King said that forces working under such constraints often feel helpless to change anything. In Afghanistan, soldiers are offering all carrot and no stick, while rampant corruption severely hampers real progress, he said.
“We have money to give them projects, but nothing to hold them accountable,” King said. “We can’t take prisoners of war. We have no way to hold them accountable when the government won’t.”
Last month, two chaplains on this U.S. base in Wardak spoke out in The (London) Times about the growing disillusionment of troops who’d lost their understanding of what they were supposed to be accomplishing in Afghanistan.
Capt. Jeff Masengale, chaplain for the 10th Mountain’s 2nd Battalion, 87th Infantry Regiment, said he then spoke to Haight, the brigade commander, and told him the troops were hungry for more communication from their leadership.
In the Oct. 12 e-mail message, Haight says, “We knew that the summer months would bring increased enemy activity. Mullah Omar, the Taliban leader headquartered at the Quetta Shura in Pakistan, transmitted that Wardak would be his main effort because it straddled Highway 1 and provided direct access to Kabul. … We knew that developing good governance would be difficult because of the culture of corruption that runs rampant in this society. But we continue to help and supervise local politicians and are seeing evidence that these councils are improving ...”
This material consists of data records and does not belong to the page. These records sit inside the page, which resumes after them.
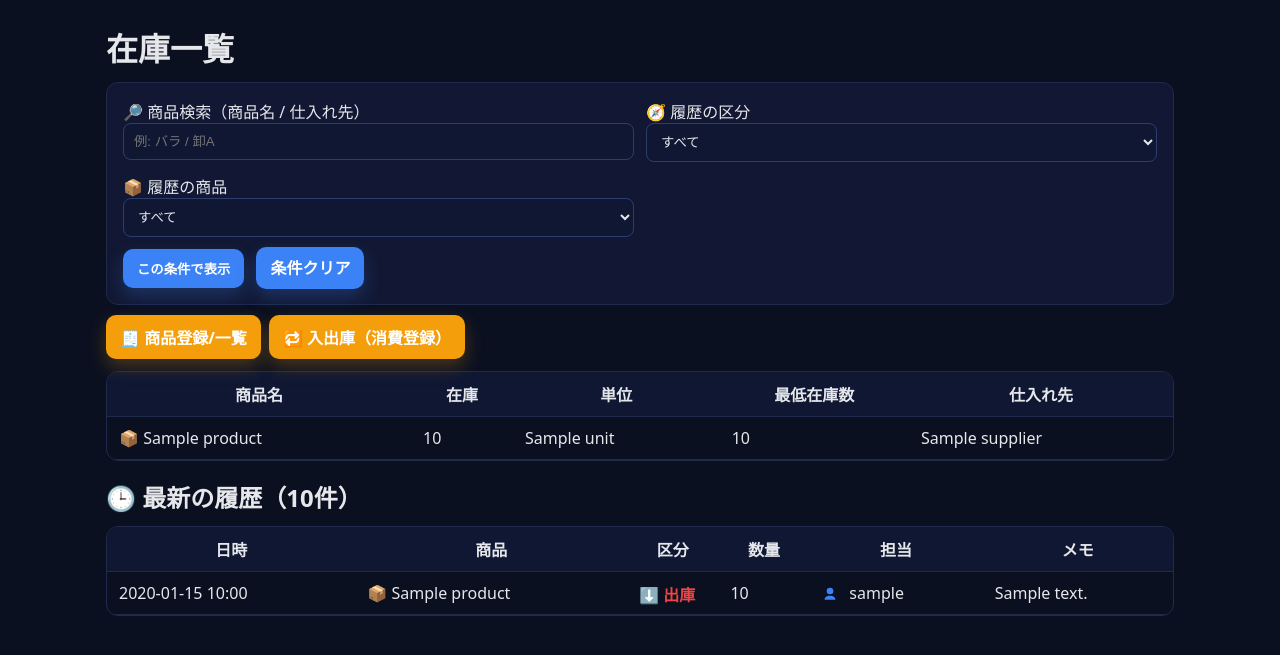
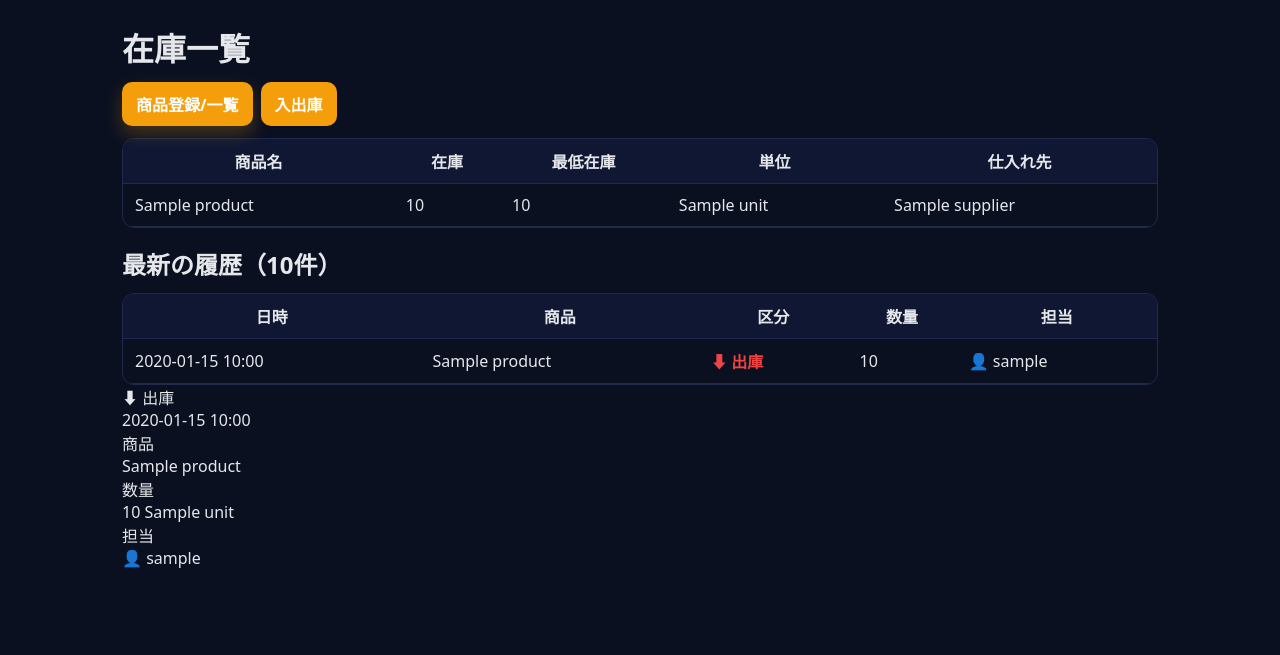
Before and after one commit to harumone8787/coffee2, a Python web app: template templates/dashboard.html in a window 1280 px wide. Shown: the part 65-720 px from the top of the page. Run offline with Jinja, Linux system fonts and the light colour scheme; the template is opened without the code that fills it: most values are stand-ins (such as "Sample title", 1, 10 or a date in 2020).

Commit message:
Update dashboard.html

```diff
--- a/templates/dashboard.html
+++ b/templates/dashboard.html
@@ -1,109 +1,131 @@
 {% extends 'base.html' %}
-{% block title %}在庫一覧 - 在庫管理{% endblock %}
+{% block title %}在庫一覧{% endblock %}
 {% block content %}
+
+<div class="container">
+
   <h1>在庫一覧</h1>
 
-<!-- 検索・フィルタ（GET） -->
-<form method="get" class="grid-form filter-form">
-  <div>
-    <label>🔎 商品検索（商品名 / 仕入れ先）</label>
-    <input name="q" value="{{ q or '' }}" placeholder="例: バラ / 卸A">
-  </div>
-  <div>
-    <label>🧭 履歴の区分</label>
-    <select name="kind">
-      <option value="" {% if not kind %}selected{% endif %}>すべて</option>
-      <option value="IN" {% if kind == 'IN' %}selected{% endif %}>入庫</option>
-      <option value="OUT" {% if kind == 'OUT' %}selected{% endif %}>出庫</option>
-    </select>
-  </div>
-  <div>
-    <label>📦 履歴の商品</label>
-    <select name="prod">
-      <option value="">すべて</option>
-      {% for fp in filter_products %}
-        <option value="{{ fp.id }}" {% if prod_selected == fp.id %}selected{% endif %}>{{ fp.name }}</option>
-      {% endfor %}
-    </select>
-  </div>
-  <div class="full">
-    <button type="submit" class="button-accent">この条件で表示</button>
-    <a class="button-accent" href="{{ url_for('inventory.dashboard') }}" style="margin-left:8px;">条件クリア</a>
-  </div>
-</form>
-
+  <!-- ツールバー（検索・ボタン類は既存のまま） -->
   <div class="toolbar">
-  <a class="button-secondary" href="{{ url_for('inventory.products') }}">🧾 商品登録/一覧</a>
-  <a class="button-secondary" href="{{ url_for('inventory.movements') }}">🔁 入出庫（消費登録）</a>
+    <a class="button-secondary" href="{{ url_for('inventory.products') }}">商品登録/一覧</a>
+    <a class="button" href="{{ url_for('inventory.movements') }}">入出庫</a>
   </div>
 
+  <!-- 在庫テーブル（既存） -->
   <div class="table-responsive">
     <table class="table">
       <thead>
-      <tr><th>商品名</th><th>在庫</th><th>単位</th><th>最低在庫数</th><th>仕入れ先</th></tr>
+        <tr>
+          <th>商品名</th>
+          <th>在庫</th>
+          <th>最低在庫</th>
+          <th>単位</th>
+          <th>仕入れ先</th>
+        </tr>
       </thead>
       <tbody>
         {% for p in products %}
-        {% set low = p.current_stock < p.min_stock %}
-        <tr class="{{ 'low' if low else '' }}">
-          <td class="cell-name">📦 {{ p.name }}</td>
-          <td class="cell-stock {{ 'text-red' if low else '' }}">{{ p.current_stock }}</td>
-          <td class="cell-unit">{{ p.unit }}</td>
-          <td class="cell-min">{{ p.min_stock }}</td>
-          <td class="cell-supplier">{{ p.supplier or '-' }}</td>
+          <tr class="{% if p.quantity is not none and p.min_stock is not none and p.quantity < p.min_stock %}low{% endif %}">
+            <td class="cell-name">{{ p.name }}</td>
+            <td class="{% if p.quantity is not none and p.min_stock is not none and p.quantity < p.min_stock %}text-red{% endif %}">{{ p.quantity }}</td>
+            <td>{{ p.min_stock }}</td>
+            <td>{{ p.unit }}</td>
+            <td>{{ p.supplier }}</td>
           </tr>
         {% endfor %}
-      {% if not products %}
-        <tr><td colspan="5" style="color:var(--muted)">該当する商品がありません。</td></tr>
-      {% endif %}
       </tbody>
     </table>
   </div>
 
-<h2 class="mt-3">🕒 最新の履歴（10件）</h2>
-<div class="table-responsive">
+  <h2 class="mt-3">最新の履歴（10件）</h2>
+
+  <!-- デスクトップ用：表（従来どおり） -->
+  <div class="table-responsive only-desktop">
     <table class="table">
       <thead>
-      <tr><th>日時</th><th>商品</th><th>区分</th><th>数量</th><th>担当</th><th>メモ</th></tr>
+        <tr>
+          <th>日時</th>
+          <th>商品</th>
+          <th>区分</th>
+          <th>数量</th>
+          <th>担当</th>
+        </tr>
       </thead>
       <tbody>
-      {% for m in recent10 %}
+        {% for m in recent_movements %}
           <tr>
-        <td>{{ m.created_at.strftime('%Y-%m-%d %H:%M') }}</td>
-        <td>📦 {{ m.product.name }}</td>
+            <td>{{ m.created_at.strftime('%Y-%m-%d %H:%M') if m.created_at else '' }}</td>
+            <td class="cell-name">{{ m.product.name if m.product else '' }}</td>
             <td>
-          {% if m.kind == 'IN' %}
-            <span class="icon icon-in">⬆️ 入庫</span>
+              {% if m.movement_type == 'in' %}
+                <span class="icon-in">⬆ 入庫</span>
               {% else %}
-            <span class="icon icon-out">⬇️ 出庫</span>
+                <span class="icon-out">⬇ 出庫</span>
               {% endif %}
             </td>
-        <td>{{ m.qty }}</td>
+            <td>{{ m.quantity }}</td>
             <td>
-          {% if m.user.is_admin %}
-            <span class="icon icon-admin" title="管理者">
-              <!-- user-circle (SVG) -->
-              <svg viewBox="0 0 24 24" aria-hidden="true">
-                <path d="M12 14a5 5 0 1 0-5-5 5 5 0 0 0 5 5Zm0 2c-4.42 0-8 2.24-8 5v1h16v-1c0-2.76-3.58-5-8-5Z"/>
-              </svg>
-            </span>
-            <span style="margin-left:6px">{{ m.user.username }}</span>
+              {% set who = (m.user.username if m.user else '—') %}
+              {% if m.user and m.user.is_admin %}
+                <span class="icon-admin">👤</span> {{ who }}
               {% else %}
-            <span class="icon icon-staff" title="スタッフ">
-              <svg viewBox="0 0 24 24" aria-hidden="true">
-                <path d="M12 14a5 5 0 1 0-5-5 5 5 0 0 0 5 5Zm0 2c-4.42 0-8 2.24-8 5v1h16v-1c0-2.76-3.58-5-8-5Z"/>
-              </svg>
-            </span>
-            <span style="margin-left:6px">{{ m.user.username }}</span>
+                <span class="icon-staff">👤</span> {{ who }}
               {% endif %}
             </td>
-        <td>{{ m.note or '' }}</td>
           </tr>
         {% endfor %}
-      {% if not recent10 %}
-        <tr><td colspan="6" style="color:var(--muted)">履歴がありません。</td></tr>
-      {% endif %}
       </tbody>
     </table>
   </div>
+
+  <!-- モバイル用：カードリスト -->
+  <div class="history-cards only-mobile">
+    {% for m in recent_movements %}
+      <article class="history-card">
+        <div class="history-row top">
+          <div class="left">
+            <div class="pill {% if m.movement_type == 'in' %}pill-in{% else %}pill-out{% endif %}">
+              {% if m.movement_type == 'in' %}⬆ 入庫{% else %}⬇ 出庫{% endif %}
+            </div>
+          </div>
+          <div class="right time">
+            {{ m.created_at.strftime('%Y-%m-%d %H:%M') if m.created_at else '' }}
+          </div>
+        </div>
+
+        <div class="history-row">
+          <div class="label">商品</div>
+          <div class="value value-strong">{{ m.product.name if m.product else '' }}</div>
+        </div>
+
+        <div class="history-row">
+          <div class="label">数量</div>
+          <div class="value">
+            <span class="qty {% if m.movement_type == 'in' %}qty-in{% else %}qty-out{% endif %}">
+              {{ m.quantity }}
+            </span>
+            <span class="unit muted">
+              {% if m.product and m.product.unit %}{{ m.product.unit }}{% endif %}
+            </span>
+          </div>
+        </div>
+
+        <div class="history-row">
+          <div class="label">担当</div>
+          <div class="value">
+            {% set who = (m.user.username if m.user else '—') %}
+            {% if m.user and m.user.is_admin %}
+              <span class="icon-admin">👤</span>
+            {% else %}
+              <span class="icon-staff">👤</span>
+            {% endif %}
+            <span class="who">{{ who }}</span>
+          </div>
+        </div>
+      </article>
+    {% endfor %}
+  </div>
+
+</div>
 {% endblock %}
```
Lines whose indentation alone changed are shown as unchanged.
“Still, from the individual’s foxhole, it is probably difficult to see the bigger picture,” Haight added. Haight included a slide that he said indicated the crushing impact the brigade has had on the enemy and said that while losses were devastating, they were just slightly over half of what was projected by analysis of historical combat trends. Honoring those casualties meant continuing to win on the battlefield, he wrote.
For Masengale, the letter was a source of comfort and encouragement.
“We are here to follow orders, to do a mission, but it is a lot more comforting to know the whole country is behind you,” Masengale said. “Sometimes it’s hard not to feel like a political pawn in a game of life and death.”